—OVID, THE ART OF LOVE, TRANSLATED BY PETER GREEN
The Art of Seduction is designed to arm you with weapons of persuasion and charm, so that those around you will slowly lose their ability to resist without knowing how or why it has happened. It is an art of war for delicate times.
Every seduction has two elements that you must analyze and understand: first, yourself and what is seductive about you; and second, your target and the actions that will penetrate their defenses and create surrender. The two sides are equally important. If you strategize without paying attention to the parts of your character that draw people to you, you will be seen as a mechanical seducer, slimy and manipulative. If you rely on your seductive personality without paying attention to the other person, you will make terrible mistakes and limit your potential.

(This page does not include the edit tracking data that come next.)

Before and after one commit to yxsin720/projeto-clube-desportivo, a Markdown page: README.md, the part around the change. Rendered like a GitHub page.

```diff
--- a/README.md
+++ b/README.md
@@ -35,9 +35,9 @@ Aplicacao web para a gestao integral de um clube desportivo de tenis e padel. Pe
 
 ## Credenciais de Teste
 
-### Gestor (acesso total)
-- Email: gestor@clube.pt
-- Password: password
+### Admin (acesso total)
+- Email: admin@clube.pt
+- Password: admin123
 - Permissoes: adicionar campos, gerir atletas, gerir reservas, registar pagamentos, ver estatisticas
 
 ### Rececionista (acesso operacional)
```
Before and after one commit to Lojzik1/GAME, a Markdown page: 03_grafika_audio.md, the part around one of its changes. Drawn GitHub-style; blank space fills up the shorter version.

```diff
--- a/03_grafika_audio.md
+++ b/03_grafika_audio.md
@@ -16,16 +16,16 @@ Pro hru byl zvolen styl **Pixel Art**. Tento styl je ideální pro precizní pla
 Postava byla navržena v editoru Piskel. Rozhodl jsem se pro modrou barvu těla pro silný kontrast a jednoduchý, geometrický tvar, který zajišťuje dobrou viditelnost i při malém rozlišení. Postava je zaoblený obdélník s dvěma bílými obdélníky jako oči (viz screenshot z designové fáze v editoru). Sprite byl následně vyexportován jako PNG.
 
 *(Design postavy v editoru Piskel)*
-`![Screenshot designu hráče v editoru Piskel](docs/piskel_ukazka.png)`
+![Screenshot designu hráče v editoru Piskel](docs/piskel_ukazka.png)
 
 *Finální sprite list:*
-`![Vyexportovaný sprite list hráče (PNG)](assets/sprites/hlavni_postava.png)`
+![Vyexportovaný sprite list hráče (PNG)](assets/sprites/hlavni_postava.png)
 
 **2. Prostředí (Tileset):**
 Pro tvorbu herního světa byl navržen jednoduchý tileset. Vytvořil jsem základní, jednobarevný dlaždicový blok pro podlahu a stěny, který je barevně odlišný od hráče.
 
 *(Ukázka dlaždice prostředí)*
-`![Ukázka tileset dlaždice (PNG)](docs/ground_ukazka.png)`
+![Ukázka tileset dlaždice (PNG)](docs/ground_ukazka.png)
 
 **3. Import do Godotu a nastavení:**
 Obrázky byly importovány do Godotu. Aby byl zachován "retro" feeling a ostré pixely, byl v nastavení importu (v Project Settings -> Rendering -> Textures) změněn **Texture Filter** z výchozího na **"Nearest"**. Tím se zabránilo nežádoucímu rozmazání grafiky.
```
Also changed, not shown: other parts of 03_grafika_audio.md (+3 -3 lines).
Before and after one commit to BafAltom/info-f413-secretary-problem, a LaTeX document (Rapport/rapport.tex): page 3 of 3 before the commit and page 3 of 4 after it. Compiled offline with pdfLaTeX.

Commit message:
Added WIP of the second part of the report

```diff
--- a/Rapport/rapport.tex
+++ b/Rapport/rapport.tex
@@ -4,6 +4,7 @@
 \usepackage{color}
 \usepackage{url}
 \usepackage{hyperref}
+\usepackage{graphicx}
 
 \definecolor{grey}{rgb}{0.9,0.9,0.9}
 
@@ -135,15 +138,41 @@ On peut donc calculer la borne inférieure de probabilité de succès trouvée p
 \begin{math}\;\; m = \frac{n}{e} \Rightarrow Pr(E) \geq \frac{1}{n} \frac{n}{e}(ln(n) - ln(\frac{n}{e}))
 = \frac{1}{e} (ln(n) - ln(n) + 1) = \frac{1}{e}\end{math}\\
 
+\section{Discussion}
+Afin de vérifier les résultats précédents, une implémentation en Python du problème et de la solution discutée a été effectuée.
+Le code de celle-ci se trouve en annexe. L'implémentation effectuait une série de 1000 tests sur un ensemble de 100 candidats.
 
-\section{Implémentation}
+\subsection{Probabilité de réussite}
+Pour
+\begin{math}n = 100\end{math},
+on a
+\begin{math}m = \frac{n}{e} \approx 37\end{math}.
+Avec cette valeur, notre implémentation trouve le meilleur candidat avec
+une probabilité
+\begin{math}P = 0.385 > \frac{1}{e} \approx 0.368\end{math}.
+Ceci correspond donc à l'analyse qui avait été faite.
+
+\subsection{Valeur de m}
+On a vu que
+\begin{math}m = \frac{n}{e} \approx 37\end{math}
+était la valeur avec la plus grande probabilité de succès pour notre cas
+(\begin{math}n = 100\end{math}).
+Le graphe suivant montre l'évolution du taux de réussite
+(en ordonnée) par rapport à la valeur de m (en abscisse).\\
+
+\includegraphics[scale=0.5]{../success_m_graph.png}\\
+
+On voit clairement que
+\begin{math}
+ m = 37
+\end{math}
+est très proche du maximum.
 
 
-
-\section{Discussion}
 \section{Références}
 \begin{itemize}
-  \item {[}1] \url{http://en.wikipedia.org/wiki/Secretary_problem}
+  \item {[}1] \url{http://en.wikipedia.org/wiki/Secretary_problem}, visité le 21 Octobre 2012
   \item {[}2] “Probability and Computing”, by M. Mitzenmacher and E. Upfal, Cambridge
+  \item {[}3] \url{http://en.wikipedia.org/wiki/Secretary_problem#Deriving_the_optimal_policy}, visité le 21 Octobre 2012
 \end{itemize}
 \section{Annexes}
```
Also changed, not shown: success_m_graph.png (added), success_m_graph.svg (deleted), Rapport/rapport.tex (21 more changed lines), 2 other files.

Consequently, The Art of Seduction is divided into two parts. The first half, “The Seductive Character,” describes the nine types of seducer, plus the Anti-Seducer. Studying these types will make you aware of what is inherently seductive in your character, the basic building block of any seduction. The second half, “The Seductive Process,” includes the twenty—four maneuvers and strategies that will instruct you on how to create a spell, break down people’s resistance, give movement and force to your seduction, and induce surrender in your target. As a kind of bridge between the two parts, there is a chapter on the eighteen types of victims of a seduction—each of them missing something from their lives, each cradling an emptiness you can fill. Knowing what type you are dealing with will help you put into practice the ideas in both sections. Ignore any part of this book and you will be an incomplete seducer.
The ideas and strategies in The Art of Seduction are based on the writings and historical accounts of the most successful seducers in history. The sources include the seducers’ own memoirs (by Casanova, Errol Flynn, Natalie Barney, Marilyn Monroe); biographies (of Cleopatra, Josephine Bonaparte, John F. Kennedy, Duke Ellington); handbooks on the subject (most notably Ovid’s Art of Love); and fictional accounts of seductions (Choderlos de Laclos’s Dangerous Liaisons, Søren Kierkegaard’s The Seducer’s Diary, Murasaki Shikibu’s The Tale of Genji). The heroes and heroines of these literary works are generally modeled on real-life seducers. The strategies they employ reveal the intimate connection between fiction and seduction, creating illusion and leading a person along. In putting the book’s lessons into practice, you will be following in the path of the greatest masters of the art.
Finally, the spirit that will make you a consummate seducer is the spirit in which you should read this book. The French writer Denis Diderot once wrote, “I give my mind the liberty to follow the first wise or foolish idea that presents itself, just as in the avenue de Foy our dissolute youths follow close on the heels of some strumpet, then leave her to pursue another, attacking all of them and attaching themselves to none. My thoughts are my strumpets.” He meant that he let himself be seduced by ideas, following whichever one caught his fancy until a better one came along, his thoughts infused with a kind of sexual excitement. Once you enter these pages, do as Diderot advised: let yourself be lured by the stories and ideas, your mind open and your thoughts fluid. Slowly you will find yourself absorbing the poison through the skin and you will begin to see everything as a seduction, including the way you think and how you look at the world.
Most virtue is a demand for greater seduction.